──────── RECORDS SHOWN ────────

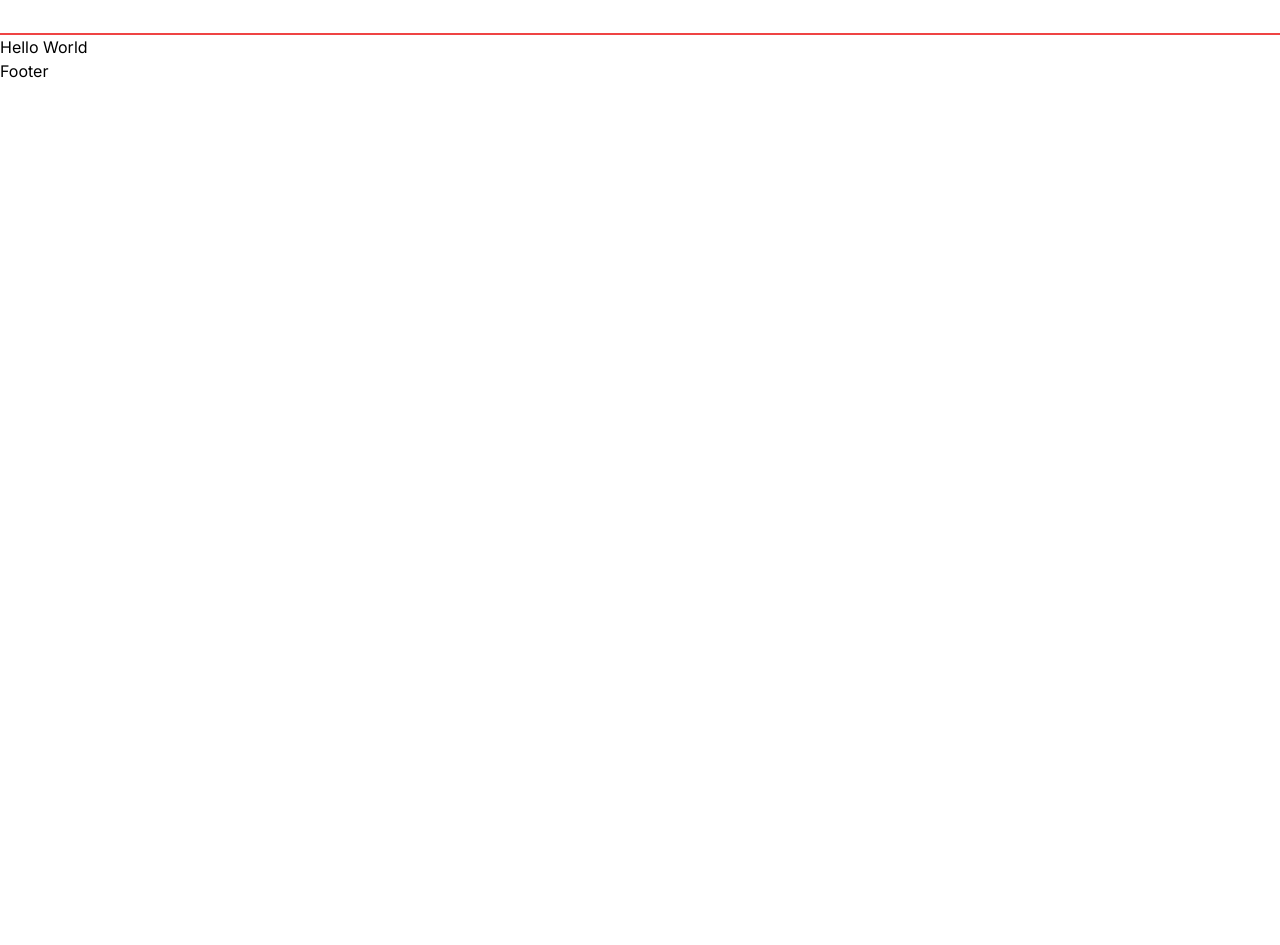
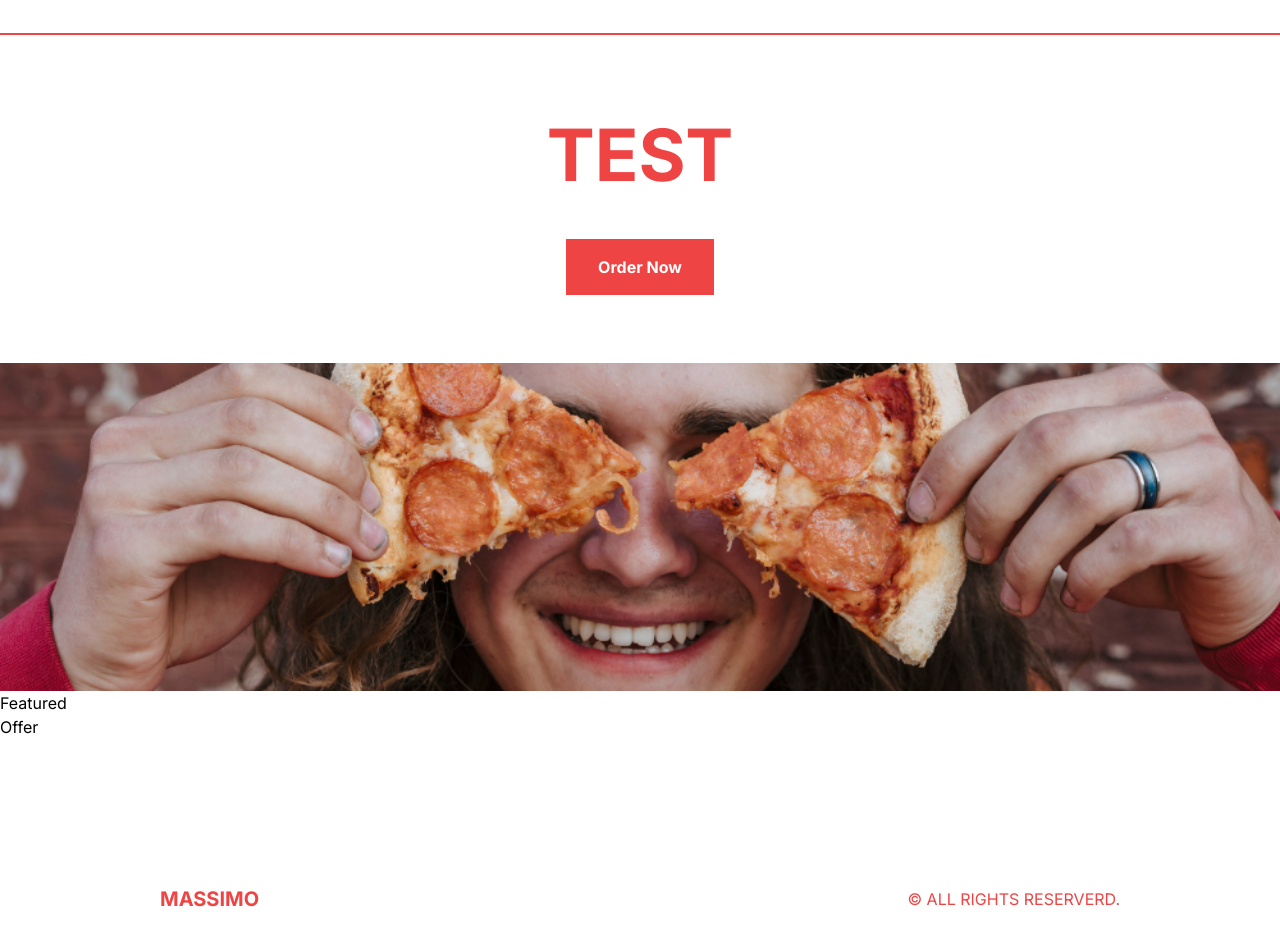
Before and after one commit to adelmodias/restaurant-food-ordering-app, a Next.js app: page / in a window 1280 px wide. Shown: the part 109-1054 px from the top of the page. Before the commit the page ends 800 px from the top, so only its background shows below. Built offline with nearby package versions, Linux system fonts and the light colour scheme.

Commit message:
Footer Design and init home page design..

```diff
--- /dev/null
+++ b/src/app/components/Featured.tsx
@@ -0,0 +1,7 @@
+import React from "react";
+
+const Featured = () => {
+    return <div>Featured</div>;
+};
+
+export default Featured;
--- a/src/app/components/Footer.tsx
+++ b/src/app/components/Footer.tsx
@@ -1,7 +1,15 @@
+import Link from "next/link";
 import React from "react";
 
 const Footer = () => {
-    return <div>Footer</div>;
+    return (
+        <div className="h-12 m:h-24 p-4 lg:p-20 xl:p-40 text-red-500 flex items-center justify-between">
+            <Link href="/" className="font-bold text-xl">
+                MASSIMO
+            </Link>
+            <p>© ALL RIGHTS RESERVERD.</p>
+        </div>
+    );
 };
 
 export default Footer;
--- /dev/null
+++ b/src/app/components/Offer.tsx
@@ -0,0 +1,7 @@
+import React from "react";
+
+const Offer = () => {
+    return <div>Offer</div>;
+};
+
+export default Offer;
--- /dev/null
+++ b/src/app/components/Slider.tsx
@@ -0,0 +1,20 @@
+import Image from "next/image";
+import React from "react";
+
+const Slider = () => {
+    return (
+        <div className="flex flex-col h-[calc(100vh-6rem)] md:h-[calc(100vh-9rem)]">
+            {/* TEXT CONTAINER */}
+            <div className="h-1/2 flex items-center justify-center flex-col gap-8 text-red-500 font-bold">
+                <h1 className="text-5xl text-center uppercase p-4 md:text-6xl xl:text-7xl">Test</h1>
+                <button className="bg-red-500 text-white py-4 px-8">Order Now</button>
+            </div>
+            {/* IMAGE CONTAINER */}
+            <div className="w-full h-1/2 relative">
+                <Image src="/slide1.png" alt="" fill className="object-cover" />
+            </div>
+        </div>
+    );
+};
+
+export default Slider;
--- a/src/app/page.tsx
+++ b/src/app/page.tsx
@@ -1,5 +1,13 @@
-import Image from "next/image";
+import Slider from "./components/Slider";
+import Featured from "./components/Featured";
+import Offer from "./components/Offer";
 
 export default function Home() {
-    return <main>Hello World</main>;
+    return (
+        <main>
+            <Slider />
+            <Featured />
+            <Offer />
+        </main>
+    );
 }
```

────────

▸ DIRECTIONS FOR THIS TASK
Repeat every entry above word for word, and include no pictures.

▸ YOUR RESPONSE
Before and after one commit to adelmodias/restaurant-food-ordering-app, a Next.js app: page / in a window 1280 px wide. Shown: the part 109-1054 px from the top of the page. Before the commit the page ends 800 px from the top, so only its background shows below. Built offline with nearby package versions, Linux system fonts and the light colour scheme.

Commit message:
Footer Design and init home page design..

```diff
--- /dev/null
+++ b/src/app/components/Featured.tsx
@@ -0,0 +1,7 @@
+import React from "react";
+
+const Featured = () => {
+    return <div>Featured</div>;
+};
+
+export default Featured;
--- a/src/app/components/Footer.tsx
+++ b/src/app/components/Footer.tsx
@@ -1,7 +1,15 @@
+import Link from "next/link";
 import React from "react";
 
 const Footer = () => {
-    return <div>Footer</div>;
+    return (
+        <div className="h-12 m:h-24 p-4 lg:p-20 xl:p-40 text-red-500 flex items-center justify-between">
+            <Link href="/" className="font-bold text-xl">
+                MASSIMO
+            </Link>
+            <p>© ALL RIGHTS RESERVERD.</p>
+        </div>
+    );
 };
 
 export default Footer;
--- /dev/null
+++ b/src/app/components/Offer.tsx
@@ -0,0 +1,7 @@
+import React from "react";
+
+const Offer = () => {
+    return <div>Offer</div>;
+};
+
+export default Offer;
--- /dev/null
+++ b/src/app/components/Slider.tsx
@@ -0,0 +1,20 @@
+import Image from "next/image";
+import React from "react";
+
+const Slider = () => {
+    return (
+        <div className="flex flex-col h-[calc(100vh-6rem)] md:h-[calc(100vh-9rem)]">
+            {/* TEXT CONTAINER */}
+            <div className="h-1/2 flex items-center justify-center flex-col gap-8 text-red-500 font-bold">
+                <h1 className="text-5xl text-center uppercase p-4 md:text-6xl xl:text-7xl">Test</h1>
+                <button className="bg-red-500 text-white py-4 px-8">Order Now</button>
+            </div>
+            {/* IMAGE CONTAINER */}
+            <div className="w-full h-1/2 relative">
+                <Image src="/slide1.png" alt="" fill className="object-cover" />
+            </div>
+        </div>
+    );
+};
+
+export default Slider;
--- a/src/app/page.tsx
+++ b/src/app/page.tsx
@@ -1,5 +1,13 @@
-import Image from "next/image";
+import Slider from "./components/Slider";
+import Featured from "./components/Featured";
+import Offer from "./components/Offer";
 
 export default function Home() {
-    return <main>Hello World</main>;
+    return (
+        <main>
+            <Slider />
+            <Featured />
+            <Offer />
+        </main>
+    );
 }
```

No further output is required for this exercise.